By SALVADOR HERNANDEZ, DOUG IRVING and SEAN EMERY

Published Feb. 26, 2009

IRVINE – For more than a year, Craig Monteilh pretended to be someone he wasn’t. He donned Muslim garb, told those around him he was embracing Islam and investigated the people who considered him a friend, he said.

From July 2006 to October 2007, his job was to infiltrate the Muslim community in Orange County and weed out any possible terrorist threats, he said in an interview Thursday.

The Irvine man – a convicted con artist – said he infiltrated local mosques under the persona of Farouk al-Aziz and recorded conversations about blowing up buildings and setting off explosives inside busy shopping centers. He said he did so under the guidance of agents from the FBI.

Several of the conversations he said he recorded were with Ahmadullah Sais Niazi, a Tustin man who was arrested Friday on several immigration-fraud charges.

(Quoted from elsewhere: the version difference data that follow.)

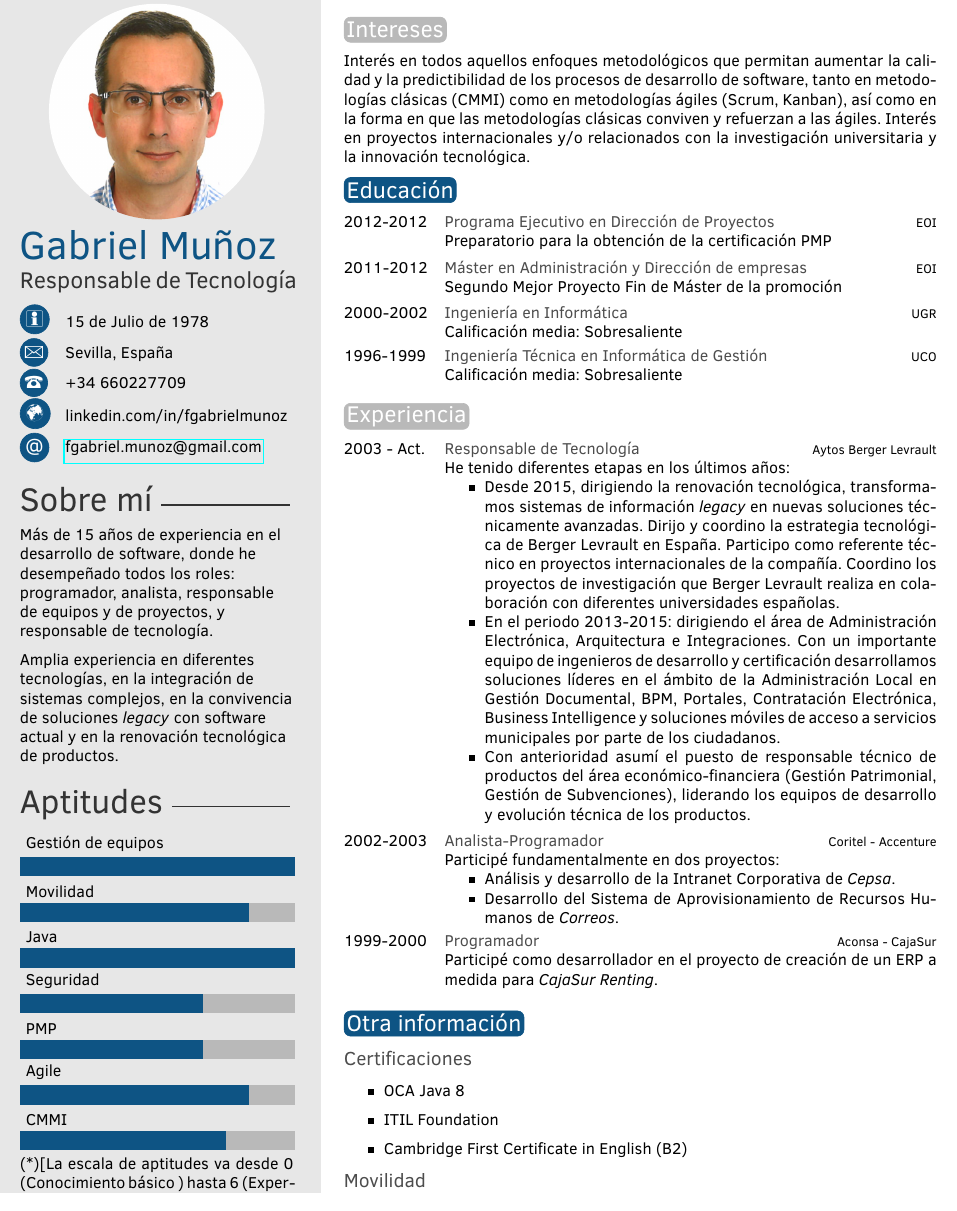
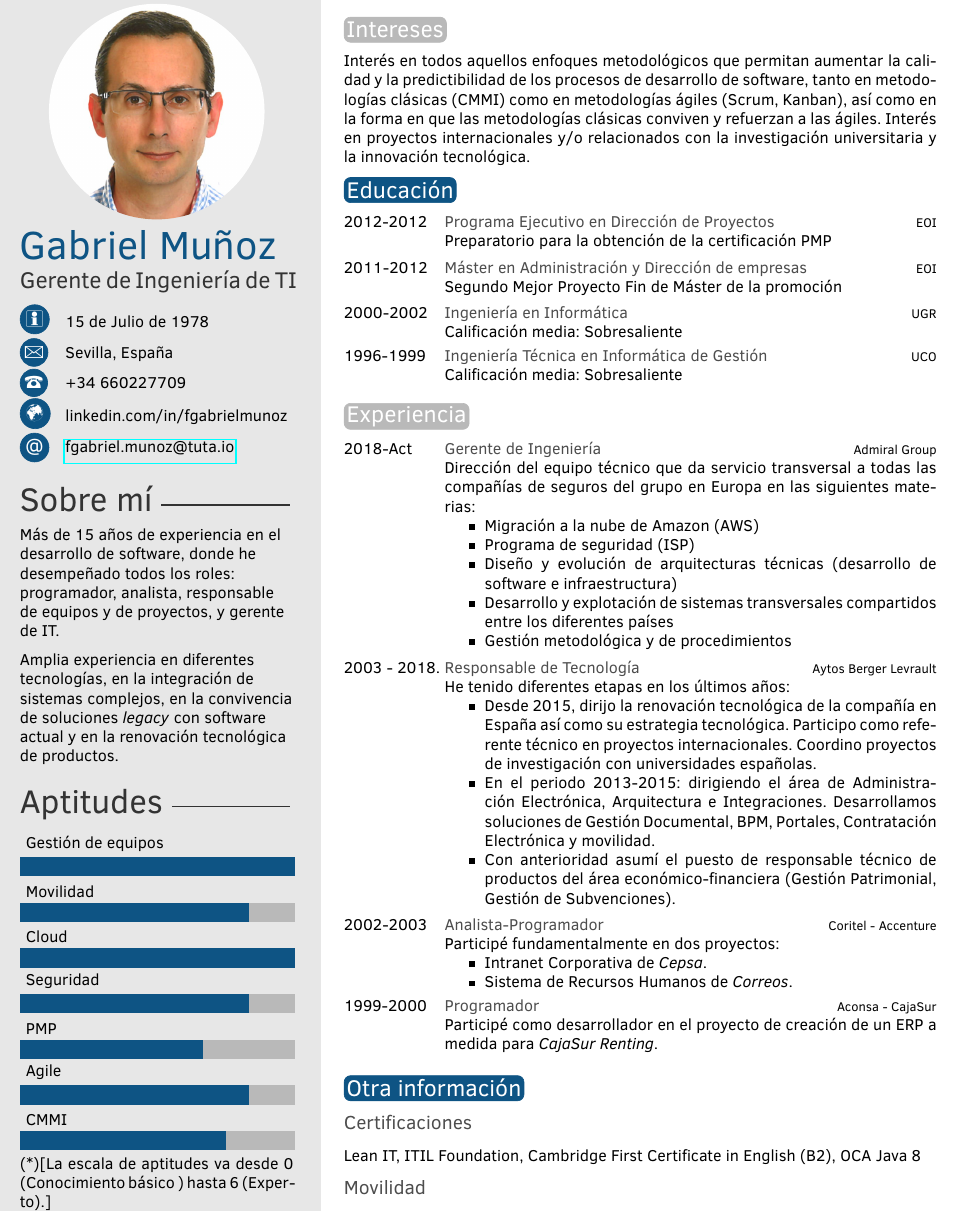
Before and after one commit to fgabriel78/cv, a LaTeX CV (es/CV_Gabriel_Munoz.tex): part of the page, cut so that both start at the same text. Compiled offline with pdfLaTeX.

Commit message:
Updates from Overleaf

```diff
--- a/es/CV_Gabriel_Munoz.tex
+++ b/es/CV_Gabriel_Munoz.tex
@@ -32,13 +32,13 @@
 \profilepic{gabriel.png} % Profile picture
 
 \cvname{Gabriel Muñoz} % Your name
-\cvjobtitle{Responsable de Tecnología} % Job title/career
+\cvjobtitle{Gerente de Ingeniería de TI} % Job title/career
 
 \cvdate{15 de Julio de 1978} % Date of birth
 \cvaddress{Sevilla, España} % Short address/location, use \newline if more than 1 line is required
 \cvnumberphone{+34 660227709} % Phone number
 \cvsite{linkedin.com/in/fgabrielmunoz} % Personal website
-\cvmail{fgabriel.munoz@gmail.com} % Email address
+\cvmail{fgabriel.munoz@tuta.io} % Email address
 
 %----------------------------------------------------------------------------------------
 
@@ -48,7 +48,7 @@
 %	 ABOUT ME
 %----------------------------------------------------------------------------------------
 
-\aboutme{Más de 15 años de experiencia en el desarrollo de software, donde he desempeñado todos los roles: programador, analista, responsable de equipos y de proyectos, y responsable de tecnología.
+\aboutme{Más de 15 años de experiencia en el desarrollo de software, donde he desempeñado todos los roles: programador, analista, responsable de equipos y de proyectos, y gerente de IT.
 
 Amplia experiencia en diferentes tecnologías, en la integración de sistemas complejos, en la convivencia de soluciones \emph{legacy} con software actual y en la renovación tecnológica de productos.} % To have no About Me section, just remove all the text and leave \aboutme{}
 
@@ -57,7 +57,7 @@ Amplia experiencia en diferentes tecnologías, en la integración de sistemas co
 %----------------------------------------------------------------------------------------
 
 % Skill bar section, each skill must have a value between 0 an 6 (float)
-\skills{{CMMI/4.5},{Agile/5},{PMP/4},{Seguridad/4},{Java/6}, {Movilidad/5}, {Gestión de equipos/6}}
+\skills{{CMMI/4.5},{Agile/5},{PMP/4},{Seguridad/5},{Cloud/6}, {Movilidad/5}, {Gestión de equipos/6}}
 
 %------------------------------------------------
 
@@ -99,19 +99,26 @@ Interés en proyectos internacionales y/o relacionados con la investigación uni
 \section{Experiencia}
 
 \begin{twenty} % Environment for a list with descriptions
-
-	\twentyitem{2003 - Act.}{Responsable de Tecnología}{Aytos Berger Levrault}{He tenido diferentes etapas en los últimos años:
+    \twentyitem{2018-Act}{Gerente de Ingeniería}{Admiral Group}{Dirección del equipo técnico que da servicio transversal a todas las compañías de seguros del grupo en Europa en las siguientes materias:
+    \begin{itemize}
+        \item Migración a la nube de Amazon (AWS)
+        \item Programa de seguridad (ISP)
+        \item Diseño y evolución de arquitecturas técnicas (desarrollo de software e infraestructura)
+        \item Desarrollo y explotación de sistemas transversales compartidos entre los diferentes países
+        \item Gestión metodológica y de procedimientos
+    \end{itemize}}
+	\twentyitem{2003 - 2018.}{Responsable de Tecnología}{Aytos Berger Levrault}{ He tenido diferentes etapas en los últimos años:
 	\begin{itemize}
-	\item Desde 2015, dirigiendo la renovación tecnológica, transformamos sistemas de información \emph{legacy} en nuevas soluciones técnicamente avanzadas. Dirijo y coordino la estrategia tecnológica de Berger Levrault en España. Participo como referente técnico en proyectos internacionales de la compañía. Coordino los proyectos de investigación que Berger Levrault realiza en colaboración con diferentes universidades españolas.
-	\item En el periodo 2013-2015: dirigiendo el área de Administración Electrónica, Arquitectura e Integraciones. Con un importante equipo de ingenieros de desarrollo y certificación desarrollamos soluciones líderes en el ámbito de la Administración Local en Gestión Documental, BPM, Portales, Contratación Electrónica, Business Intelligence y soluciones móviles de acceso a servicios municipales por parte de los ciudadanos.
-	\item Con anterioridad asumí el puesto de responsable técnico de productos del área económico-financiera (Gestión Patrimonial, Gestión de Subvenciones), liderando los equipos de desarrollo y evolución técnica de los productos.
+	\item Desde 2015, dirijo la renovación tecnológica de la compañía en España así como su estrategia tecnológica. Participo como referente técnico en proyectos internacionales. Coordino proyectos de investigación con universidades españolas.
+	\item En el periodo 2013-2015: dirigiendo el área de Administración Electrónica, Arquitectura e Integraciones. Desarrollamos soluciones de Gestión Documental, BPM, Portales, Contratación Electrónica y movilidad.
+	\item Con anterioridad asumí el puesto de responsable técnico de productos del área económico-financiera (Gestión Patrimonial, Gestión de Subvenciones).
 	\end{itemize}
 	}
 
 	\twentyitem{2002-2003}{Analista-Programador}{Coritel - Accenture}{Participé fundamentalmente en dos proyectos:
 	\begin{itemize}
-	\item Análisis y desarrollo de la Intranet Corporativa de \emph{Cepsa}.
-	\item Desarrollo del Sistema de Aprovisionamiento de Recursos Humanos de \emph{Correos}.
+	\item Intranet Corporativa de \emph{Cepsa}.
+	\item Sistema de Recursos Humanos de \emph{Correos}.
 	\end{itemize}
 	}
 
@@ -125,11 +132,7 @@ Interés en proyectos internacionales y/o relacionados con la investigación uni
 
 \section{Otra información}
 \subsection{Certificaciones}
-\begin{itemize}
-\item OCA Java 8
-\item ITIL Foundation
-\item Cambridge First Certificate in English (B2)
-\end{itemize}
+Lean IT, ITIL Foundation, Cambridge First Certificate in English (B2), OCA Java 8
 \subsection{Movilidad}
 Carné de conducir tipo B y movilidad geográfica internacional.
 
```
Also changed, not shown: en/CV_Gabriel_Munoz.tex (+11 -3 lines).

According to a federal indictment, Niazi lied in his application for citizenship and a U.S. passport by hiding links to terrorist organizations and suspects, including a brother-in-law suspected of being Osama bin Laden’s security coordinator.

Monteilh, 46, has been convicted of fraud and grand theft and recently served a prison sentence for conning two women out of more than $157,000. The Islamic Center of Irvine received a restraining order against him in 2007 after members complained that he was asking people “to join him a terrorist plot,” according to court documents.

Monteilh said he came forward as an informant in an effort to clear his name and have the restraining order lifted. He filed court documents this week in which…(Click here, to continue reading.)